Schools are asking Cuomo to play fair
The Governor has proposed that we decrease funding for schools, cap the salaries of “highly overpaid” public school superintendents, and yet dramatically improve graduation rates across the state. In his position, he has the bully pulpit for New York State and can make statements as fact - painting a broad picture, but one that may be more rhetorical than real.
As rural upstate school board presidents we take exception with some of his assertions. We acknowledge that New York State is in the worst economic situation that we have seen for over 80 years. We, as school boards, do not disagree with the need for reform or the need to reduce expenses, but the governor and our elected officials in Albany have not heeded our recommendations for reform for decades. We have asked for mandate relief, capping the contribution by the districts for retirement, capping the health care contributions, and freeing us from the constraints of collective bargaining, but they have been unwilling to assist us in these endeavors.
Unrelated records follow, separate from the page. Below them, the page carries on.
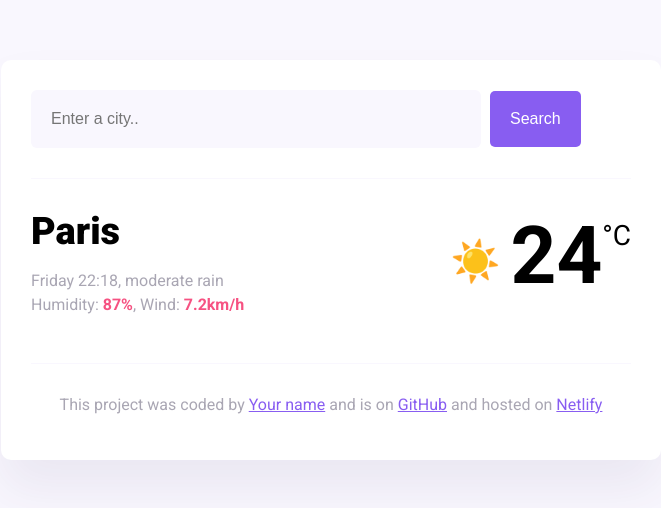
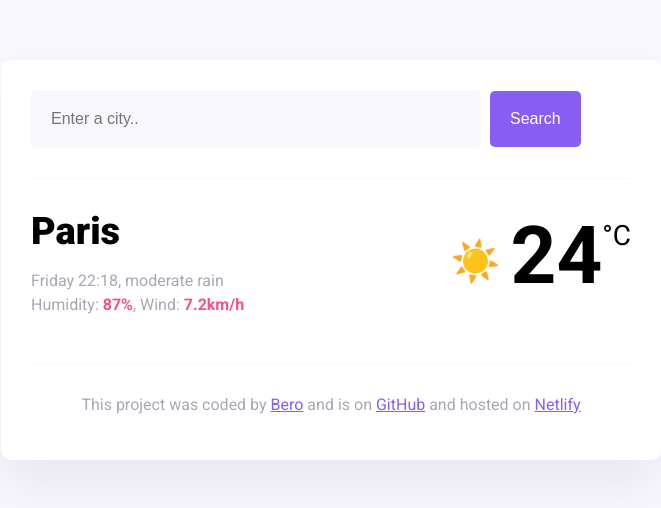
Before and after one commit to BeroVero/SheCodes-Homework-week6, a website built with Parcel: page index.html in a window 1280 px wide. Shown: the whole page, without its empty margins (309-970 px from the left). Built offline with nearby package versions, Linux system fonts and the light colour scheme.

Commit message:
Added correct name

```diff
--- a/index.html
+++ b/index.html
@@ -47,7 +47,7 @@
       <footer>
         <p>
           This project was coded by
-          <a href="https://github.com/BeroVero" target="_blank">Your name</a>
+          <a href="https://github.com/BeroVero" target="_blank">Bero</a>
           and is on
           <a
             href="https://github.com/BeroVero/SheCodes-Homework-week6"
```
The Governor announced in February that he was cutting education statewide by 7 percent. His 7 percent is actually an average for the entire state, not a true 7 percent cut for each school district. A number of upstate districts are facing losses of $1,300-1,900 per student in state aid, while some downstate districts are losing $600-1,000 per student. For our rural, small-city, and low- wealth districts we are looking for a more equitable distribution of state aid.
The other topic regarding education that the governor is advocating for deals with superintendent salaries. He suggests that public school superintendents are over-paid. While at least one superintendent has a salary approaching $400,000 and others are over $300,000, they are few in number and are not found in this area of the state. The savings from a superintendent salary cap for our districts would not solve the losses proposed for our cuts in state aid. Also, the governor noted low graduation rates as an indication of wasteful spending; actuall,y in our region, the graduation rates approach 95-100 percent.
We need to stay on task and not allow the governor’s diversionary tactics to distract us from the issues that impact an equitable education for our children. The issues are equitable distribution of state aid, mandate relief and adequate funding of public education. We cannot create an educated citizenry by de-funding education.
President, Penn Yan School Board
and 14 other board presidents